- [Work task]:
Before answering, work out how many lines below contain the string "this"; the reply is that number alone.

- [Structured diff data]:
= = = = = = =

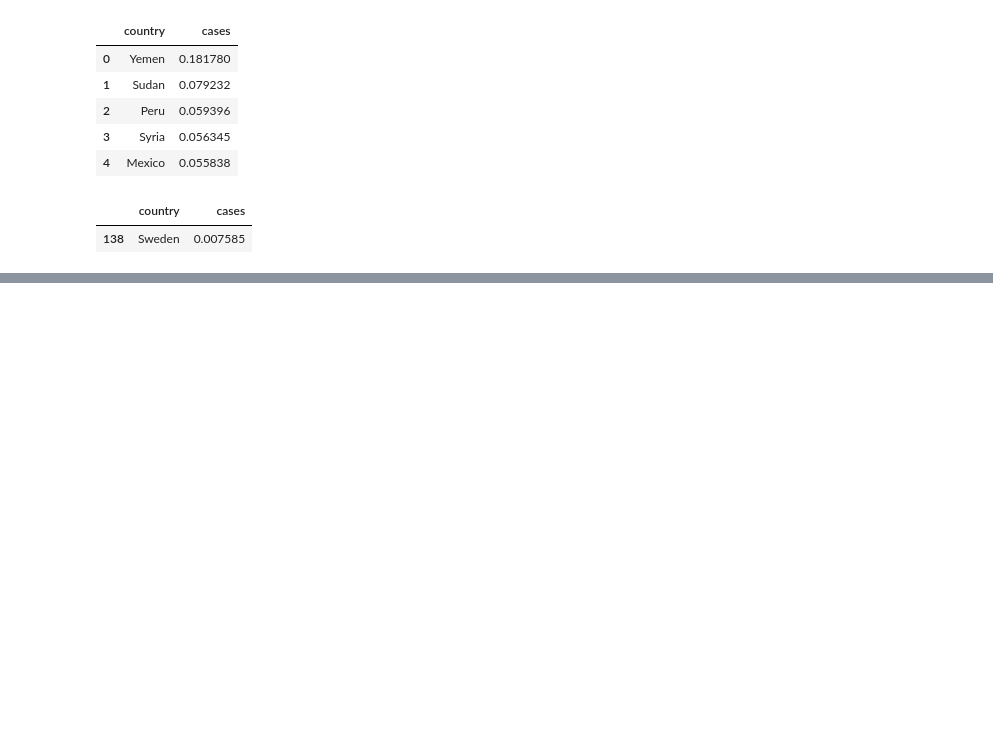
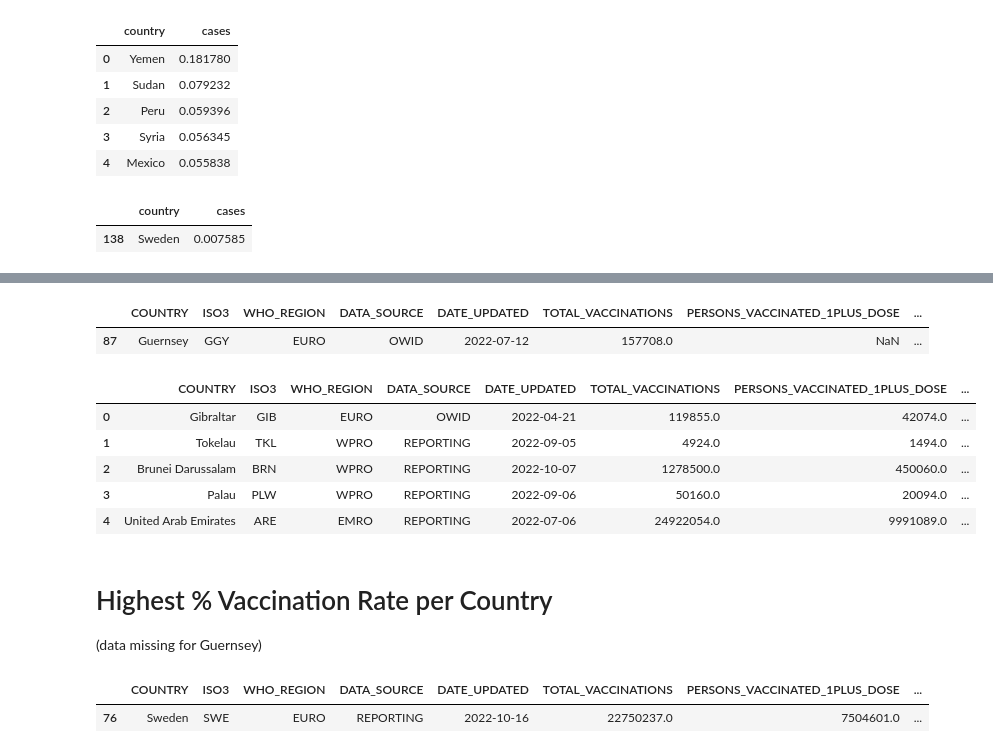
Before and after one commit to Andreas-Svensson/data_processing, a Jupyter notebook: Laboration_Covid19/E4_Data_KPI_Analysis_Globally.ipynb, the cells around one changed output, grey strips where cells are left out. Saved outputs shown, nothing was run; the diff lists cells and outputs as text; code cells hidden in the pictures; blank space fills up the shorter version.

```diff
--- a/Laboration_Covid19/E4_Data_KPI_Analysis_Globally.ipynb
+++ b/Laboration_Covid19/E4_Data_KPI_Analysis_Globally.ipynb
@@ -162,0 +247,24 @@ px.bar(df_deaths_rel_infected.head(50), x = "country", y = "cases")
+# %%
+df[df["PERSONS_FULLY_VACCINATED_PER100"].isna()]
+# %% [output]
+|  | COUNTRY | ISO3 | WHO_REGION | DATA_SOURCE | DATE_UPDATED | TOTAL_VACCINATIONS | PERSONS_VACCINATED_1PLUS_DOSE | ... |
+| 87 | Guernsey | GGY | EURO | OWID | 2022-07-12 | 157708.0 | NaN | ... |
+# %%
+df_amount_fully_vaccinated = df.sort_values(by = "PERSONS_FULLY_VACCINATED_PER100", ascending = False).reset_index(drop = True)
+df_amount_fully_vaccinated.head()
+# %% [output]
+|  | COUNTRY | ISO3 | WHO_REGION | DATA_SOURCE | DATE_UPDATED | TOTAL_VACCINATIONS | PERSONS_VACCINATED_1PLUS_DOSE | ... |
+| 0 | Gibraltar | GIB | EURO | OWID | 2022-04-21 | 119855.0 | 42074.0 | ... |
+| 1 | Tokelau | TKL | WPRO | REPORTING | 2022-09-05 | 4924.0 | 1494.0 | ... |
+| 2 | Brunei Darussalam | BRN | WPRO | REPORTING | 2022-10-07 | 1278500.0 | 450060.0 | ... |
+| 3 | Palau | PLW | WPRO | REPORTING | 2022-09-06 | 50160.0 | 20094.0 | ... |
+| 4 | United Arab Emirates | ARE | EMRO | REPORTING | 2022-07-06 | 24922054.0 | 9991089.0 | ... |
+# %% [markdown]
+# Highest % Vaccination Rate per Country
+(data missing for Guernsey)
+# %%
+# sweden in 76th place with ~71% fully vaccinated
+df_amount_fully_vaccinated[df_amount_fully_vaccinated["COUNTRY"] == "Sweden"]
+# %% [output]
+|  | COUNTRY | ISO3 | WHO_REGION | DATA_SOURCE | DATE_UPDATED | TOTAL_VACCINATIONS | PERSONS_VACCINATED_1PLUS_DOSE | ... |
+| 76 | Sweden | SWE | EURO | REPORTING | 2022-10-16 | 22750237.0 | 7504601.0 | ... |
```
Also changed, not shown: parts of 25 cells of this notebook.
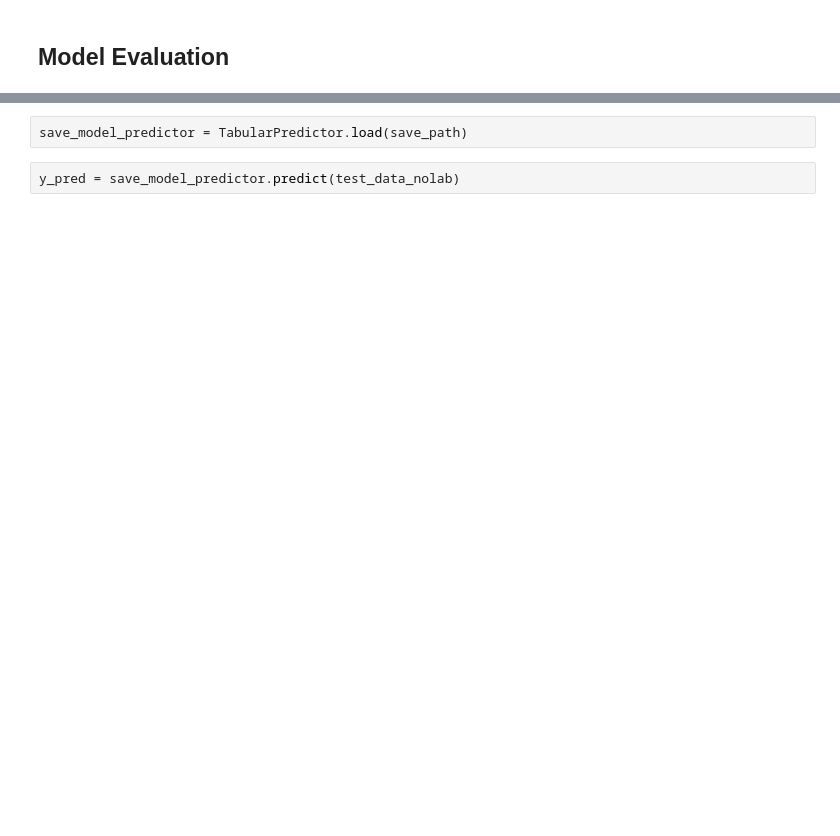
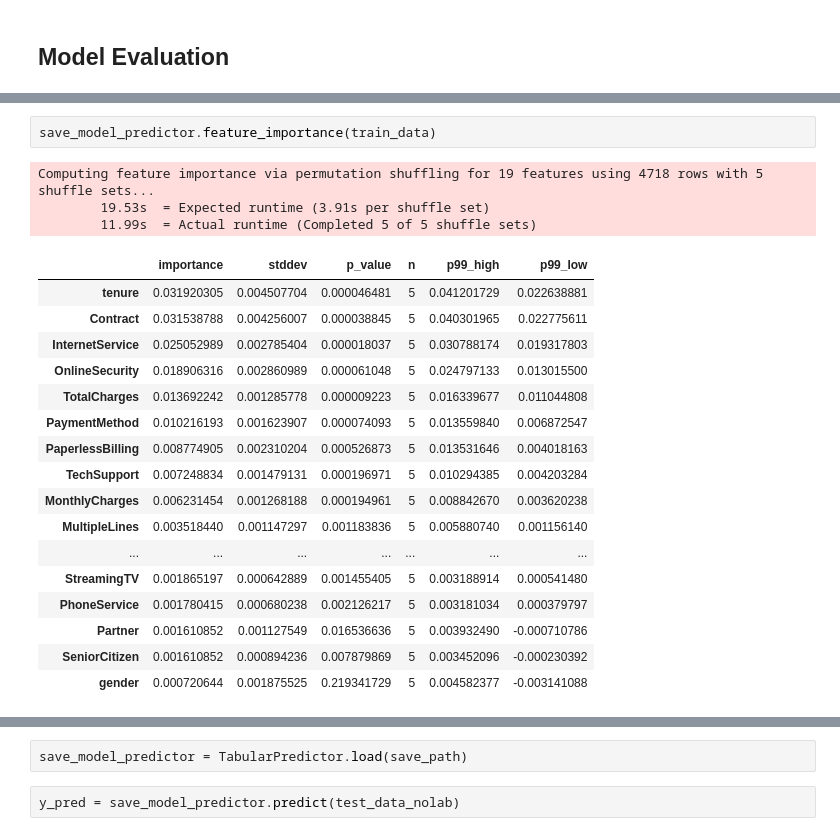
Before and after one commit to Moyosadejacob/Telco_customer_churn, a Jupyter notebook: experimentation.ipynb, the cells around one changed output, grey strips where cells are left out. Cells and saved outputs as stored; diff of their text form; blank space fills up the shorter version.

```diff
--- a/experimentation.ipynb
+++ b/experimentation.ipynb
@@ -232,0 +318,23 @@ test_data_nolab.head()
+# %%
+save_model_predictor.feature_importance(train_data)
+# %% [output]
+Computing feature importance via permutation shuffling for 19 features using 4718 rows with 5 shuffle sets...
+        19.53s  = Expected runtime (3.91s per shuffle set)
+        11.99s  = Actual runtime (Completed 5 of 5 shuffle sets)
+|  | importance | stddev | p_value | n | p99_high | p99_low |
+| tenure | 0.031920305 | 0.004507704 | 0.000046481 | 5 | 0.041201729 | 0.022638881 |
+| Contract | 0.031538788 | 0.004256007 | 0.000038845 | 5 | 0.040301965 | 0.022775611 |
+| InternetService | 0.025052989 | 0.002785404 | 0.000018037 | 5 | 0.030788174 | 0.019317803 |
+| OnlineSecurity | 0.018906316 | 0.002860989 | 0.000061048 | 5 | 0.024797133 | 0.013015500 |
+| TotalCharges | 0.013692242 | 0.001285778 | 0.000009223 | 5 | 0.016339677 | 0.011044808 |
+| PaymentMethod | 0.010216193 | 0.001623907 | 0.000074093 | 5 | 0.013559840 | 0.006872547 |
+| PaperlessBilling | 0.008774905 | 0.002310204 | 0.000526873 | 5 | 0.013531646 | 0.004018163 |
+| TechSupport | 0.007248834 | 0.001479131 | 0.000196971 | 5 | 0.010294385 | 0.004203284 |
+| MonthlyCharges | 0.006231454 | 0.001268188 | 0.000194961 | 5 | 0.008842670 | 0.003620238 |
+| MultipleLines | 0.003518440 | 0.001147297 | 0.001183836 | 5 | 0.005880740 | 0.001156140 |
+| ... | ... | ... | ... | ... | ... | ... |
+| StreamingTV | 0.001865197 | 0.000642889 | 0.001455405 | 5 | 0.003188914 | 0.000541480 |
+| PhoneService | 0.001780415 | 0.000680238 | 0.002126217 | 5 | 0.003181034 | 0.000379797 |
+| Partner | 0.001610852 | 0.001127549 | 0.016536636 | 5 | 0.003932490 | -0.000710786 |
+| SeniorCitizen | 0.001610852 | 0.000894236 | 0.007879869 | 5 | 0.003452096 | -0.000230392 |
+| gender | 0.000720644 | 0.001875525 | 0.219341729 | 5 | 0.004582377 | -0.003141088 |
```
Also changed, not shown: parts of 33 cells of this notebook, 3 other files.
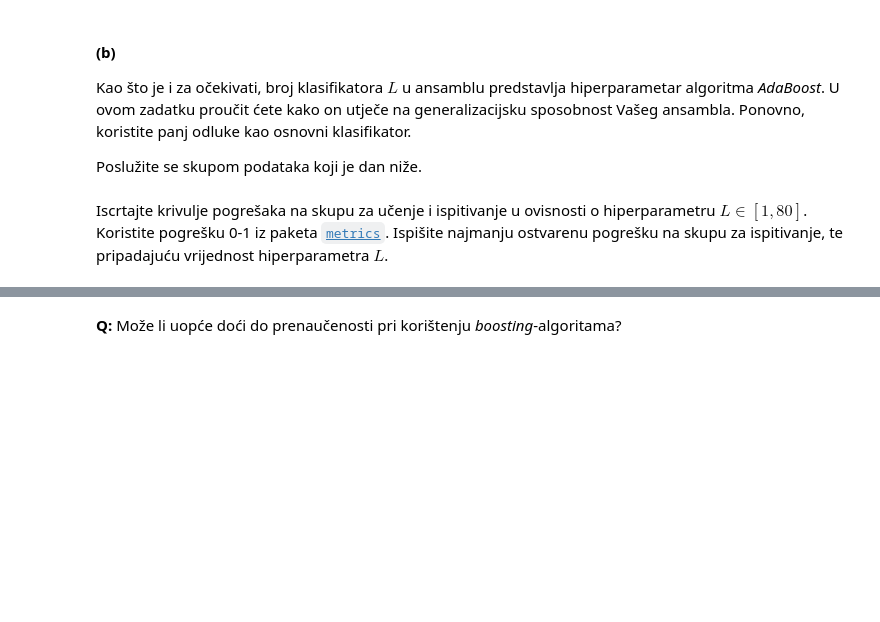
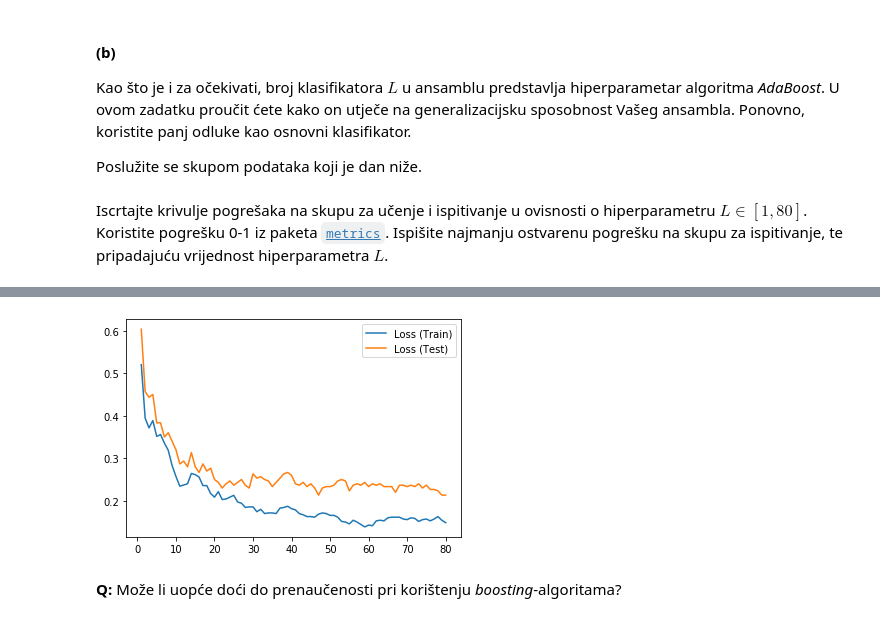
Before and after one commit to aj50009/su, a Jupyter notebook: SU-2019-LAB04-0036500097.ipynb, the cells around one changed output, grey strips where cells are left out. Saved outputs shown, nothing was run; the diff lists cells and outputs as text; code cells hidden in the pictures; blank space fills up the shorter version.

```diff
--- a/SU-2019-LAB04-0036500097.ipynb
+++ b/SU-2019-LAB04-0036500097.ipynb
@@ -188,0 +212,13 @@ Iscrtajte krivulje pogrešaka na skupu za učenje i ispitivanje u ovisnosti o hi
+# %%
+# Vaš kôd ovdje
+loss_train = []
+loss_test = []
+for L in range(1, 81):
+    abc = AdaBoostClassifier(n_estimators = L).fit(X_boost_train, y_boost_train)
+    loss_train.append(zero_one_loss(y_boost_train, abc.predict(X_boost_train)))
+    loss_test.append(zero_one_loss(y_boost_test, abc.predict(X_boost_test)))
+plt.plot(range(1, 81), loss_train, label = 'Loss (Train)')
+plt.plot(range(1, 81), loss_test, label = 'Loss (Test)')
+_ = plt.legend()
+print('Loss: ' + str(100 * np.min(loss_test)) + '% (for L = ' + str(np.argmin(loss_test) + 1) + ')')
+# %% [output]
@@ -189,3 +226,4 @@ Iscrtajte krivulje pogrešaka na skupu za učenje i ispitivanje u ovisnosti o hi
+[figure, added]
 # %% [markdown]
 **Q:** Može li uopće doći do prenaučenosti pri korištenju *boosting*-algoritama?
 # %% [markdown]
```
Also changed, not shown: parts of 33 cells of this notebook.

= = = = = = =

- [Written reply]:
3